Taking the ferry across the Bay to Sausalito is a great vantage point for Golden Gate gaping, but it also takes you to the seafood-loving town of Sausalito. Get your fill of the sustainably-caught, Seafood- Watch-approved good stuff at Fish. Everything on the menu is seasonal, although their meaty West Coast take on a crab roll with sweet Dungeness is a mainstay – and for good reason.

Monk’s Kettle

A gastropub before restaurateurs started using that term willy-nilly, Monk’s Kettle started bringing together food and beer in 2007. There are 200 bottles and drafts available on any given day, and the suds have a way of finding their way on to the menu too. Chicken is brined in the stuff, salt fries get a hoppy makeover and pretzels are served with a cheddar ale dipping sauce.



Wining (And Dining) In Napa


It’s not surprising the word “Napa” has become synonymous with wine. The county is home to 487 wineries, and its history of commercial winemaking predates the California Gold Rush, making it one of the oldest in America. The industry was almost wiped out twice: once in the late 19th century when a phylloxera epidemic threatened vines worldwide, then again in the 1920s when Prohibition closed all the wineries save a few fermenting sacramental or medicinal wines.

Forty years later, Robert Mondavi revived the industry, opening the first big commercial winery since the ban on booze, and his legend can still be felt throughout the area. Every afternoon the traffic on Highway 29 in Oakville slows to a crawl known as the “Mondavi Slowdown” amongst locals. The traffic jam is courtesy of visitors to the Opus One Vineyard, a joint venture between Robert Mondavi and Baroness Philippine de Rothschild that produces a Bordeaux-style blend.

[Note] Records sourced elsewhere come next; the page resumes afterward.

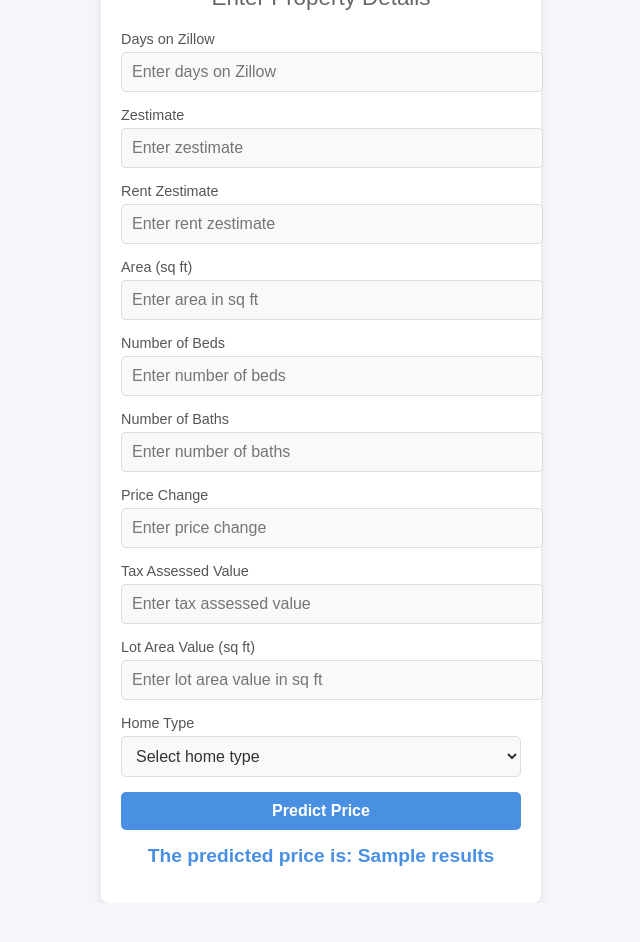
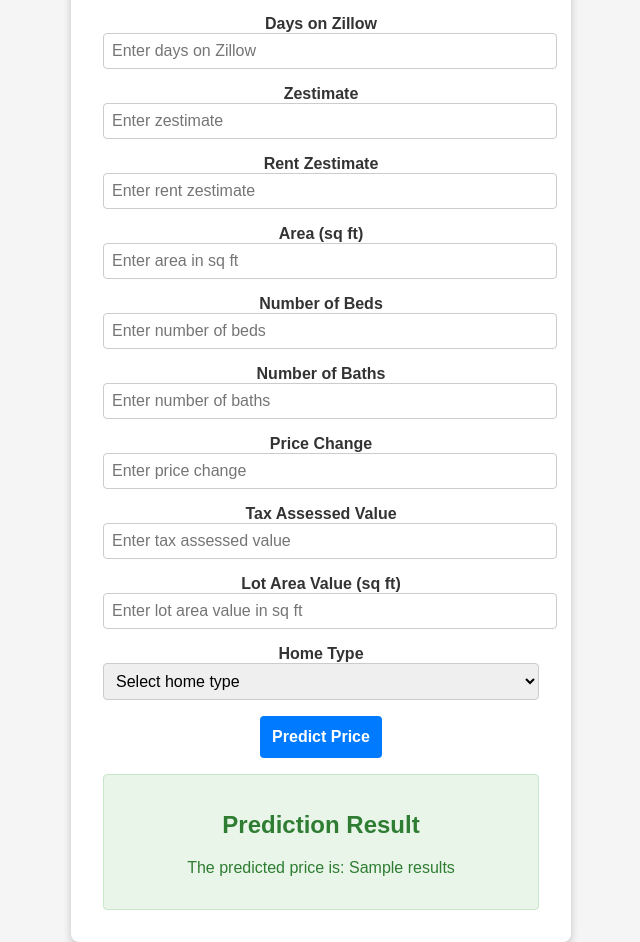
Before and after one commit to Adeyemi0/Real-Estate-MLOPs-Project, a Flask app: template templates/home.html in a window 1280 px wide. Shown: the whole page, without its empty margins (319-959 px from the left). Before the commit the page ends 903 px from the top, so only its background shows below. Run offline with Flask 3, Linux system fonts and the light colour scheme; the template is opened without the code that fills it: most values are stand-ins (such as "Sample title", 1, 10 or a date in 2020); parts of the project's set-up code (start-up, migrations or seed data) failed here and were passed over.

Commit message:
"style the form"

```diff
--- a/templates/home.html
+++ b/templates/home.html
@@ -4,13 +4,86 @@
     <meta charset="UTF-8">
     <meta name="viewport" content="width=device-width, initial-scale=1.0">
     <title>Real Estate Price Prediction</title>
-    <link rel="stylesheet" href="style.css">
+    <style>
+        /* CSS styles */
+
+        body {
+            font-family: Arial, sans-serif;
+            background-color: #f5f5f5;
+            color: #333;
+            display: flex;
+            justify-content: center;
+            align-items: center;
+            height: 100vh;
+            margin: 0;
+        }
+
+        .prediction-form {
+            background-color: #fff;
+            padding: 2em;
+            border-radius: 8px;
+            box-shadow: 0 4px 8px rgba(0, 0, 0, 0.2);
+            max-width: 500px;
+            width: 100%;
+            box-sizing: border-box;
+            text-align: center;
+        }
+
+        .prediction-form h1 {
+            color: #333;
+            margin-bottom: 1em;
+        }
+
+        form {
+            display: flex;
+            flex-direction: column;
+            gap: 1em;
+        }
+
+        .form-label {
+            font-weight: bold;
+            margin-bottom: 0.5em;
+        }
+
+        .form-control {
+            padding: 0.5em;
+            font-size: 1em;
+            border: 1px solid #ccc;
+            border-radius: 4px;
+            width: 100%;
+        }
+
+        .btn {
+            background-color: #007bff;
+            color: #fff;
+            border: none;
+            padding: 0.75em;
+            border-radius: 4px;
+            cursor: pointer;
+            font-size: 1em;
+            font-weight: bold;
+            transition: background-color 0.3s;
+        }
+
+        .btn:hover {
+            background-color: #0056b3;
+        }
+
+        .result {
+            margin-top: 1em;
+            padding: 1em;
+            background-color: #e9f5e9;
+            border: 1px solid #c8e6c9;
+            color: #2e7d32;
+            border-radius: 4px;
+        }
+    </style>
 </head>
 <body>
     <div class="prediction-form">
         <h1>Real Estate Price Prediction</h1>
 
-        <form action="{{ url_for('predict_datapoint')}}" method="post">
+        <form action="{{ url_for('predict_datapoint') }}" method="post">
             <legend>Enter Property Details</legend>
 
             <div class="mb-3">
@@ -77,7 +150,12 @@
             </div>
         </form>
 
-        <h2>The predicted price is: {{results}}</h2>
+        {% if results %}
+            <div class="result">
+                <h2>Prediction Result</h2>
+                <p>The predicted price is: {{ results }}</p>
+            </div>
+        {% endif %}
     </div>
 </body>
 </html>
--- a/templates/style.css
+++ /dev/null
@@ -1,106 +0,0 @@
-/* General styles */
-body {
-    font-family: Arial, sans-serif;
-    display: flex;
-    justify-content: center;
-    align-items: center;
-    height: 100vh;
-    margin: 0;
-    background-color: #f4f6f9;
-}
-
-/* Main form container */
-.prediction-form {
-    width: 400px;
-    padding: 20px;
-    background-color: #ffffff;
-    box-shadow: 0 4px 8px rgba(0, 0, 0, 0.1);
-    border-radius: 8px;
-    text-align: center;
-}
-
-/* Form header */
-.prediction-form h1 {
-    color: #333333;
-    font-size: 1.8em;
-    margin-bottom: 15px;
-}
-
-/* Form labels */
-.prediction-form label.form-label {
-    font-size: 0.9em;
-    color: #555555;
-    margin-bottom: 5px;
-    text-align: left;
-    display: block;
-}
-
-/* Input fields and dropdown */
-.prediction-form .form-control {
-    width: 100%;
-    padding: 10px;
-    margin-bottom: 15px;
-    border: 1px solid #dcdcdc;
-    border-radius: 5px;
-    font-size: 1em;
-    color: #333333;
-    background-color: #f9f9f9;
-    transition: border-color 0.3s;
-}
-
-.prediction-form .form-control:focus {
-    border-color: #4a90e2;
-    outline: none;
-}
-
-/* Submit button */
-.prediction-form .btn-primary {
-    width: 100%;
-    padding: 10px;
-    background-color: #4a90e2;
-    border: none;
-    color: #ffffff;
-    font-size: 1em;
-    font-weight: bold;
-    cursor: pointer;
-    transition: background-color 0.3s;
-    border-radius: 5px;
-}
-
-.prediction-form .btn-primary:hover {
-    background-color: #357abd;
-}
-
-/* Prediction result */
-.prediction-form h2 {
-    font-size: 1.2em;
-    color: #4a90e2;
-    margin-top: 15px;
-}
-
-/* Legend title styling */
-.prediction-form legend {
-    font-size: 1.4em;
-    color: #666666;
-    margin-bottom: 20px;
-}
-
-/* Mobile responsiveness */
-@media (max-width: 500px) {
-    .prediction-form {
-        width: 90%;
-        padding: 15px;
-    }
-
-    .prediction-form h1 {
-        font-size: 1.5em;
-    }
-
-    .prediction-form legend {
-        font-size: 1.2em;
-    }
-
-    .prediction-form .btn-primary {
-        font-size: 0.9em;
-    }
-}
```
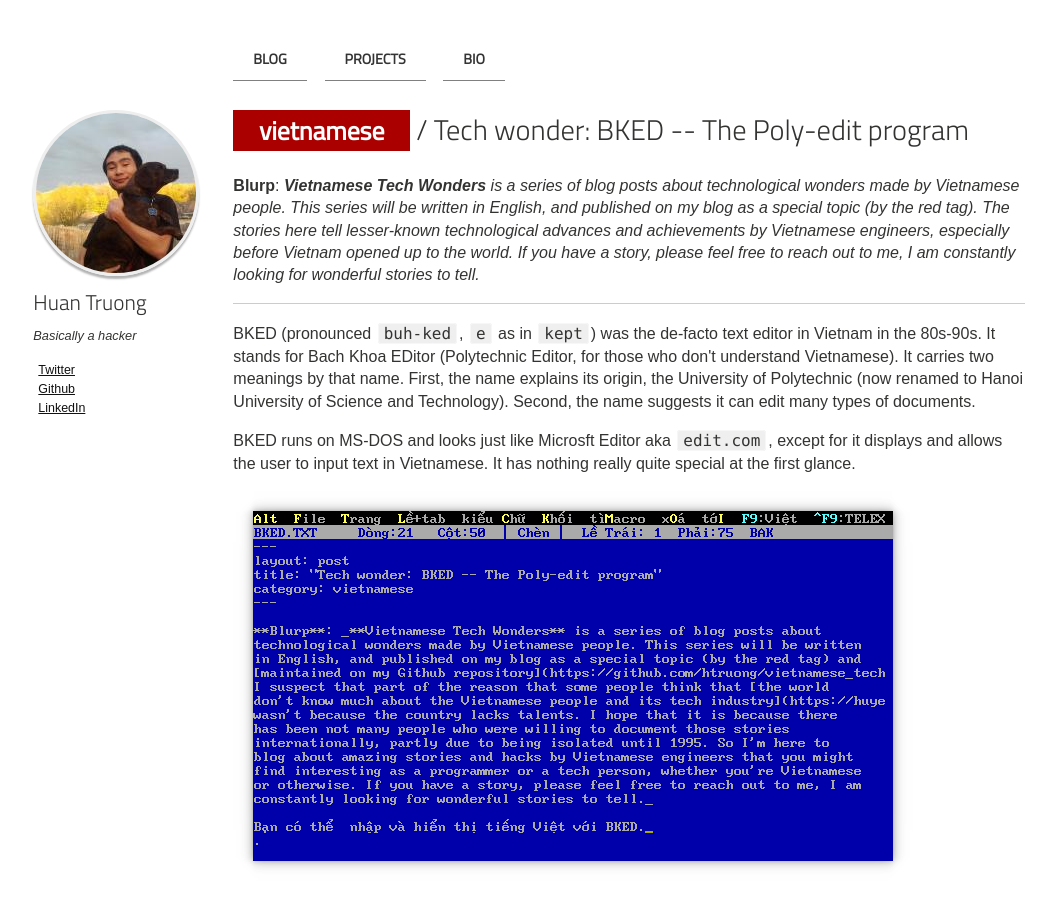
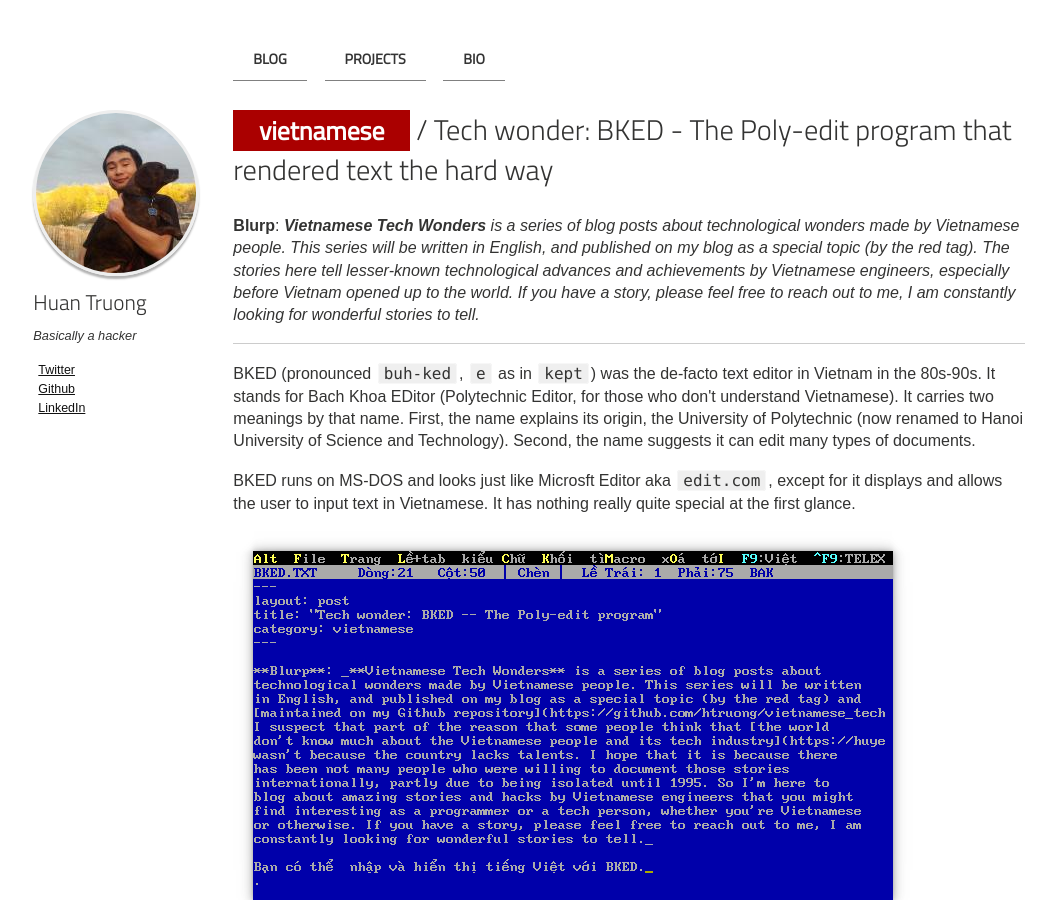
Before and after one commit to htruong/htruong.github.io, a Jekyll site: the page built from _posts/2018-04-16-bked-gui-as-tui.md, in a window 1280 px wide and 900 px high. Shown: the whole window, without its empty margins (115-1171 px from the left). Built offline with Jekyll 4.4.1, drawn with Linux system fonts in a browser that asks for light colours; some of the changed text lies outside the part shown.

Commit message:
[blog] change bked title

```diff
--- a/_posts/2018-04-16-bked-gui-as-tui.md
+++ b/_posts/2018-04-16-bked-gui-as-tui.md
@@ -1,6 +1,6 @@
 ---
 layout: post
-title: "Tech wonder: BKED -- The Poly-edit program"
+title: "Tech wonder: BKED - The Poly-edit program that rendered text the hard way"
 category: vietnamese
 ---
 
```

Today, most of the 100000 inhabitants of the Valley make their living through the vines, either by working at the vineyards or through the thriving tourism industry driven by oenophiles from around the world. Five million visitors flock to the region annually, but Napa manages to retain its quaint charm. It helps that the region boasts the most expensive farmland in the country. The running joke amongst locals asks “How do you make small fortune in the wine industry?” “Start with a big fortune”.

To help offset real estate cost (which starts at US$250000 per acre), most wineries charge a tasting fee. Opus One, for example, is by appointment only and runs a hefty US$40 for the privilege of tasting the 2010 blend by the glass. Guests can also join a tour plus tasting starting at US$75.

Smaller boutique wineries start their tastings at US$15, and usually waive the fee if guests purchase a bottle. If you’ve got limited time, avoid the queues at the larger, more expensive vineyards and try the boutiques, like Tudal Winery in Saint Helena. The family-owned vineyard is famous for the Cabernet grapes, and they should be. The same vines on the 10-acre parcel of land that first produced the brand in 1972 are still growing today, and they’ve been cultivated by three generations of the family. In addition to the cab, they also grow and blend Chardonnay, Zinfindel, Syrah, Merlot and Sauvignon varietals.

Also worth a visit is Hopper Creek, a small winery producing Cabernet Sauvignon and Merlot on their sixacre property. Their fee includes an unpretentious wine tasting with a knowledgeable vintner who demystifies the wine tasting process and teaches you tricks of the trade that you’ll definitely whip out at your next dinner party.

Platypus Wine Tours
One of the dangers of Napa is the lack of public transport combined with generous tasting pours. Platypus Wine Tours takes the threat of drink driving away when they ferry you to and from tastings on their tours. The fee is worth that alone, but they don’t rest on their laurels. They’ve designed one of the best days out in Napa with well-curated tours that include four tastings stops at boutique, familyowned wineries and a delicious picnic lunch to pad your stomach for more vino.

Wine-loving Platypus guides share insider secrets and only take you to tastings that share their passion. You’ll get the VIP treatment at each spot as one of their guests. Besides one-on-one time with the owners and managers of each vineyard, they also provide you with special deals at certain wineries and shipping options on how to get your purchases home in one piece.

Web: www.platypustours.com